Around three-fourth of corporate frauds in South Asia take place in India as the country sees a surge in bribery and corruption in recent years. "Usage of new-age technology, tools, and innovative schemes to target companies as well as individuals have become the biggest challenge before the companies," Arpinder Singh, Partner and Head – India and Emerging Markets, Forensic & Integrity Services, EY, told Samrat Sharma of Financial Express Online in an interview. He also added that the limited availability of resources such as budgets, skilled staff and training provided to identify fraud; lack of adequate internal controls or compliance frameworks; high dependence on third parties and little due diligence in verifying their credibility and integrity have made the Indian companies more vulnerable to fraud incidents.
Here are the excerpts of the interview:
How much are the Indian businesses losing due to fraud?
The financial and reputational impact of fraud, bribery, and corruption on businesses worldwide is substantial. According to an EY report, the perceived level of bribery and corruption in emerging markets, including India has continued to be double that of developed markets since 2012. Forty percent of India respondents said that fraud, bribery and corruption is widespread in their business.
While there are no official numbers, reports by the Association of Fraud Examiners (ACFE) state that organizations can incur a 5% loss to their annual revenues because of fraud, and that companies across 125 regions suffered a loss of $7 billion in 2,690 varied situations of occupational frauds. Here, India had 72 cases of fraudulent incidents among the 96 cases in South Asia.

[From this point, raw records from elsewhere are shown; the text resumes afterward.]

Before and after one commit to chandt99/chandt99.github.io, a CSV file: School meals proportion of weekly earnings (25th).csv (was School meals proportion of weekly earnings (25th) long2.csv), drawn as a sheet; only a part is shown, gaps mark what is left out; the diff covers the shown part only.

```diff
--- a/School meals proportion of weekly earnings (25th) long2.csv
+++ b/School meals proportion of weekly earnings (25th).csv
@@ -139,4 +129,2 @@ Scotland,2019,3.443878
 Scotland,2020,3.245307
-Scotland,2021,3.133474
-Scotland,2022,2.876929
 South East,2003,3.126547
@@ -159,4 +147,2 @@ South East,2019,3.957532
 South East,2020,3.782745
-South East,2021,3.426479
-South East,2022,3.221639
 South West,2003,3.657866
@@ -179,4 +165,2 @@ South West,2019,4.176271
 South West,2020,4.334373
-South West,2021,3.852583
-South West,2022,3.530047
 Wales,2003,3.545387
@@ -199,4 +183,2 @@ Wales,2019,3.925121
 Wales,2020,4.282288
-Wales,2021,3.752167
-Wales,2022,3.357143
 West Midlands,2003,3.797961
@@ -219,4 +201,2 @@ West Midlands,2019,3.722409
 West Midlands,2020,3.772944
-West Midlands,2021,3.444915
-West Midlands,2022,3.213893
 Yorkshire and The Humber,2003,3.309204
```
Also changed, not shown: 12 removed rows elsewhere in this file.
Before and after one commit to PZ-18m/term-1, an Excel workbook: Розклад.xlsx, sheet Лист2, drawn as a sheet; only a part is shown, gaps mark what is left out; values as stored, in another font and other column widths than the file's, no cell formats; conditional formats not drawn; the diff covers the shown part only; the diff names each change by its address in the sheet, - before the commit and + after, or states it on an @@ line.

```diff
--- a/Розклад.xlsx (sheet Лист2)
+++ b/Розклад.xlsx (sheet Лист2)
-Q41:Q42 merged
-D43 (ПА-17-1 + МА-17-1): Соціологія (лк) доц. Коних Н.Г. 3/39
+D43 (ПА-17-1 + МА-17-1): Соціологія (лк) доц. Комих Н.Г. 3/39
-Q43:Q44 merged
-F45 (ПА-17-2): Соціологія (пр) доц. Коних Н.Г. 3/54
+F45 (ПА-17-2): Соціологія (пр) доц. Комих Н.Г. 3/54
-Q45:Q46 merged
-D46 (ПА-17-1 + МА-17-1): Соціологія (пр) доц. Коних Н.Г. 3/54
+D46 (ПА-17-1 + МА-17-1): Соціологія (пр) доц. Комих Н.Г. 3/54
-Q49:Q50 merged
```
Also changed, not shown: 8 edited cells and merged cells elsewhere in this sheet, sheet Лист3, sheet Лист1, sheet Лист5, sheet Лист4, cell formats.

These coupled with the potential damage from regulator enforced penalties and brand erosion can be very detrimental to the bottom line.
What are the different types of fraud in the Indian business landscape?
Typically, organisations face vulnerabilities based on the sector they operate in and the market peculiarities in India. However, some types of fraud that are sector agnostic and can affect any organizations are bribery and corruption; sales, service or distribution-related; data or Intellectual Property (IP); creation of fictitious employees, preferential treatment for certain employees, duplicate payments to one employee, and sharing of confidential HR-related information; capital expenditure or procurement; and fake cash expenses.
How to recognise fraud?
Companies or their stakeholders can keep an eye out for some common red flags to recognise fraud or unethical practices. For instance, a skewed business performance or unusual profitability in comparison to competitors, little or no implementation of internal controls, governance frameworks may indicate issues. Another aspect can be irregular related party transactions or their limited disclosure. Perpetrators of fraud can also show certain behavioural signs that may be red flags such as radical lifestyle changes, financial or legal issues or oddly close relationships with key vendors or customers.
What makes an organisation vulnerable to fraud?
Tone at the top, management commitment and the leadership's approach to drive the message of ethics and integrity is paramount. The common vulnerabilities in an organization from a fraud perspective include limited availability of resources such as budgets, skilled staff and training provided to identify fraud; lack of adequate internal controls or compliance frameworks; and high dependency on third parties and little due diligence in verifying their credibility and integrity. The use of technology as a tool by cybercriminals is another area that can expose organizations to a myriad of fraud risks.
What are the different challenges related to compliance and fraud?
Managing fraud and corruption risks, encouraging ethics and setting up compliance benchmarks can present many challenges for corporates. Today, fraudsters are extensively using new-age technology, tools, and innovative schemes to target companies as well as individuals. There is also a high use of third-party intermediaries where services to be provided are often less defined or generic or lack proof of service and situations related to conflicts of interest between employees and third-party intermediaries. Companies may skip conducting adequate due diligence for these third parties and employees or have gaps in regulatory compliance leading to increased risks.